The works are low tech and low cost by design so local landowners can build them with their own resources. Local earthmoving contractors were used to develop community capacity in these types of works. If landowners are considering undertaking similar projects, it is important that they obtain any necessary approvals or permits before commencing any work within a riparian channel. Talk with your local Local Land Services contact for advice on what approvals are required.
Installation of a log sill across the channel. The sill will assist in slowing the water thus reducing its erosive power and to create conditions for sediment to deposit and raise the channel bed. Raising the bed of the channel will reconnect the creek with its floodplain. Once the floodplain is reconnected the water will be spread out over the floodplain reducing the destructive impact of larger floods, further improving the stability of the creek.
An example of a simple log jam that could be installed by landholders on their own farm. All the timber was from the property and arranged in the creek at strategic locations to help slow the flow of water and protect the bank. To ensure the timber stays in place, they can be cabled together, or timber pins used. Approvals or permits may be required for this type of work.

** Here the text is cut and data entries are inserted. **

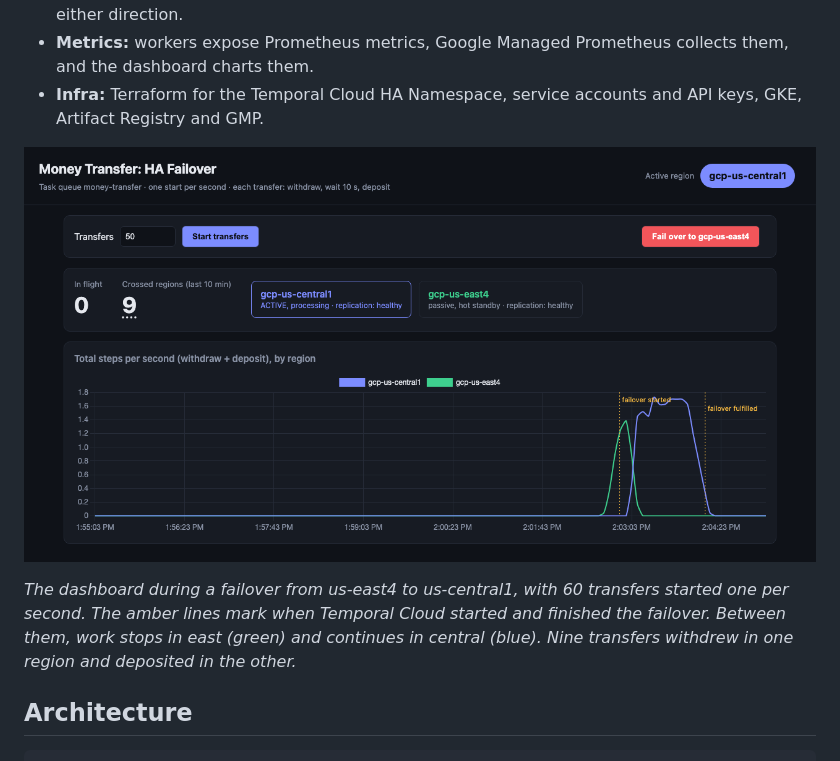
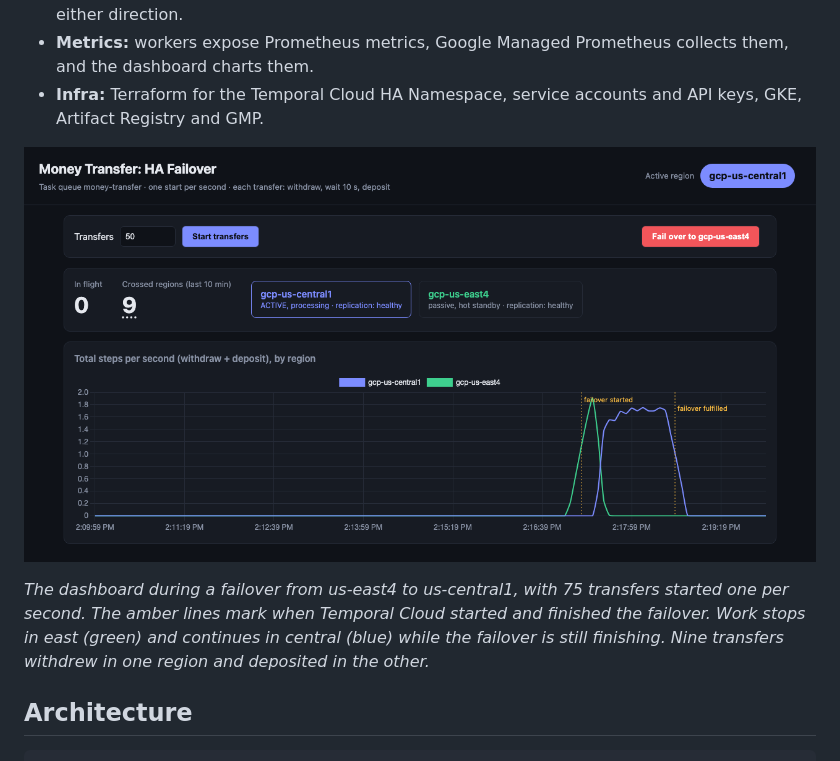
Before and after one commit to anthonywittig/temporal-money-transfer-ha-demo, a Markdown page: README.md, the part around the change. GitHub-like rendering; pictures changed too: docs/images/dashboard-failover.png.

Commit message:
README: retake the screenshot with 75 transfers and fixed region colors
Co-Authored-By: Claude Opus 5.5 <noreply@anthropic.com>

```diff
--- a/README.md
+++ b/README.md
@@ -10,7 +10,7 @@ Money transfers that keep running while a **Temporal Cloud** Namespace fails ove
 
 ![The dashboard during a failover from gcp-us-east4 to gcp-us-central1](docs/images/dashboard-failover.png)
 
-*The dashboard during a failover from us-east4 to us-central1, with 60 transfers started one per second. The amber lines mark when Temporal Cloud started and finished the failover. Between them, work stops in east (green) and continues in central (blue). Nine transfers withdrew in one region and deposited in the other.*
+*The dashboard during a failover from us-east4 to us-central1, with 75 transfers started one per second. The amber lines mark when Temporal Cloud started and finished the failover. Work stops in east (green) and continues in central (blue) while the failover is still finishing. Nine transfers withdrew in one region and deposited in the other.*
 
 ## Architecture
 
```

Since the works have been installed there has been significant sediment deposition and extra moisture levels are evident. These conditions have allowed the successful reintroduction and regeneration of native vegetation. There is also evidence that the works focused on intercepting and slowing the movement of the shallow groundwater is working.
Recent deposition in the creek bed is evident from rainfall events in early 2020 and, in some places, up to a metre in depth. It can be seen from the photo that tree planting has been undertaken to further stabilise the creek bed and banks and that groundcover is increasing.
The landowner, George Macdonald, has been monitoring the creek closely and is impressed how rapidly and substantially the creek has responded. He says, “our vision is to reinstate the natural creek and reconnect it to its floodplain. We figured it was not called Water Gully by chance”.
“Stage 1 was completed in 2019 when the drought was at its most brutal and rain just a distant memory. When the sky opened in January 2020 it generated several large flow events on relatively insignificant falls of 15 to 20 mm. This resulted in the areas between the structures pooling water and catch enough sediment to raise the bed, over about 500 metres in length, up to 1 metre depth in places. It became a totally different creek over a period of 20 days. Subsequent major flows including one which flooded the village saw additional sediment deposited in the rehabilitated section of the creek, while unrehabilitated sections of the creek experienced significant erosion. Since January 1, 2020 to date [June 2020] the sediment has retained significant permanent moisture, allowing us to successfully plant casuarinas and wetland plants in the creek” said George.
The video shows drone footage following the creek bed where one of the structures was installed. It was constructed using large logs cabled in place with geotech fabric on the upper side. The aim of this log sill structure is to stop the creek bed lowering and accumulate sediment to allow revegetation of the channel. Phragmites, cumbungi and casuarinas have been planted in the sediment that was deposited after the first flow.
“Interestingly, the most recent falls of in excess of 25 mm have generated almost no runoff in the creek, pointing to the likely influence of increased pasture cover and increasing water infiltration rates. I am really excited to see how Phase 2 continues this process,” George said.